Billionaire Anthony Pratt has come under fire from employees and the AMWU over his decision to shut down two staff canteens at a Visy Broadmeadows site
‘Australia’s richest man is stiffing these workers over a cup of coffee,’ said Mick Bull from the Australian Manufacturing Workers Union (AMWU).
‘It’s ridiculous and it’s corporate greed gone mad.’
As an alternative, Visy has since provided subsidised vending machines, meal vans onsite twice a day, two new coffee machines and an updated cooking facility – as well as a 50 per cent off trial of ‘YouFoodz’ (an online, healthy ready meals service).
But employees have hit back, saying that the new services are more expensive, not as convenient and offer less variety.
‘For decades, Visy workers have been able to get a cheap cuppa to get them through those cold mornings,’ Bull said.
‘It’s a little luxury that means a lot.’
Canteen operator Spotless sold sausage rolls, hot chips and meat pies cheaply to workers
The AMWU is arguing that Visy was not entitled to close down the canteen based on wording in the enterprise bargaining agreement (EBA), news.com reports.
The agreement states that the company ‘shall not modify, remove or reduce any service or facility that has been provided without the agreement of the majority of employees and their representatives, provided that the facilities are not being deliberately misused, abused, damaged or defaced by employees’.

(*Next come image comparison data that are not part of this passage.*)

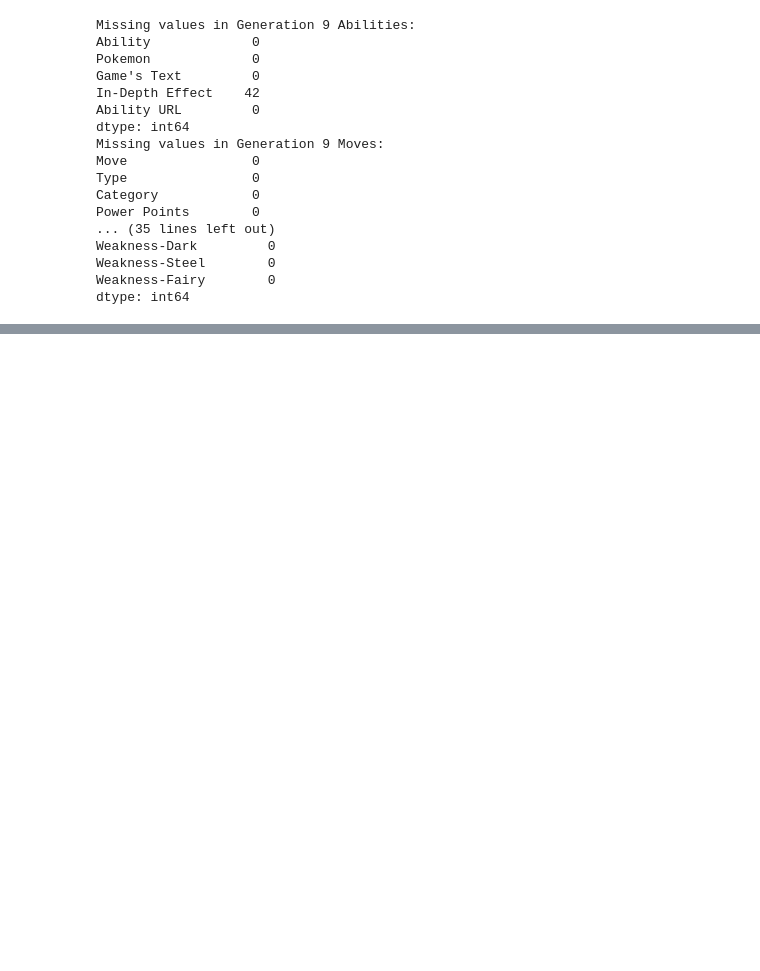
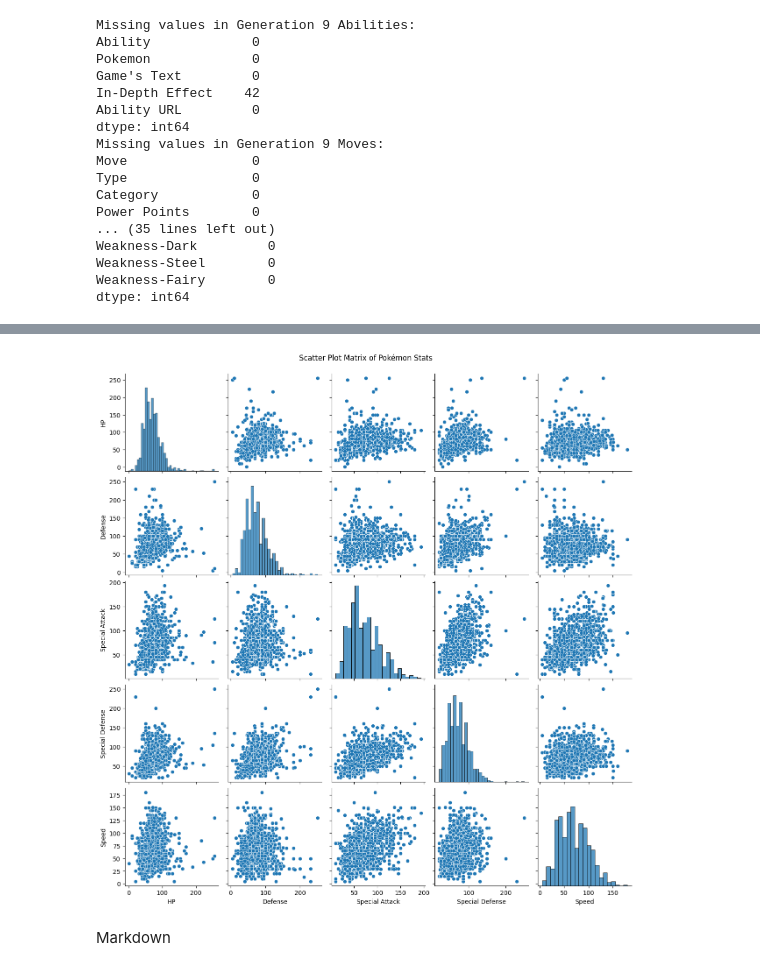
Before and after one commit to AdamNur422/ITCS-3162-Final-Project, a Jupyter notebook: Final Project.ipynb, the cells around one changed output, grey strips where cells are left out. Saved outputs shown, nothing was run; the diff lists cells and outputs as text; code cells hidden in the pictures; blank space fills up the shorter version.

```diff
--- a/Final Project.ipynb
+++ b/Final Project.ipynb
@@ -122,0 +405,8 @@ dtype: int64
+# %%
+sns.pairplot(df[['HP', 'Defense', 'Special Attack', 'Special Defense', 'Speed']])
+plt.suptitle('Scatter Plot Matrix of Pokémon Stats', y=1.02)
+plt.show()
+# %% [output]
+[figure, added]
+# %% [markdown]
+Markdown
```
Also changed, not shown: parts of 25 cells of this notebook, 11 other files.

‘It’s pretty outrageous behavior by the company – they took the canteen closure off the bargaining table during EBA negotiations, and then turned around before the ink had even dried and closed it anyway,” Bull said.
Visy has replaced the canteen with other food services including a vending machine and onsite food van, but employees have said they are more expensive and less convenient
Visy, however, took the stance that the clause ‘does not apply to the canteen in relevant respects and it has managerial prerogative to close the canteen and substitute it with an alternative food source’.
Fair Work Commissioner Sarah McKinnon has joined the debate and sided with AMWU, saying that there is no dispute that the canteen met the description of a ‘facility’.
‘It seems unlikely that, in seeking to preserve the benefit of the canteen for employees, the parties intended every change to the canteen area and every canteen service to be approved first by a majority of employees,’ she said.
‘It’s corporate greed gone mad,’ AMWU said
‘Such a restrictive approach seems to me to be inconsistent with the objectives in clause 4 of the agreement including to achieve productivity gains, continuous improvement and an open and consultative decision making approach.’
She concluded the clause technically prevents Visy from modifying, removing or reducing the canteen and related services in such a way as to reduce the value of the benefit to employees.
McKinnon has invited both parties to file submissions relating to the issue by 6th September.
Daily Mail Australia has reached out to Visy for comment.
The AMWU is arguing that Visy was not entitled to close down the canteen based on the enterprise bargaining agreement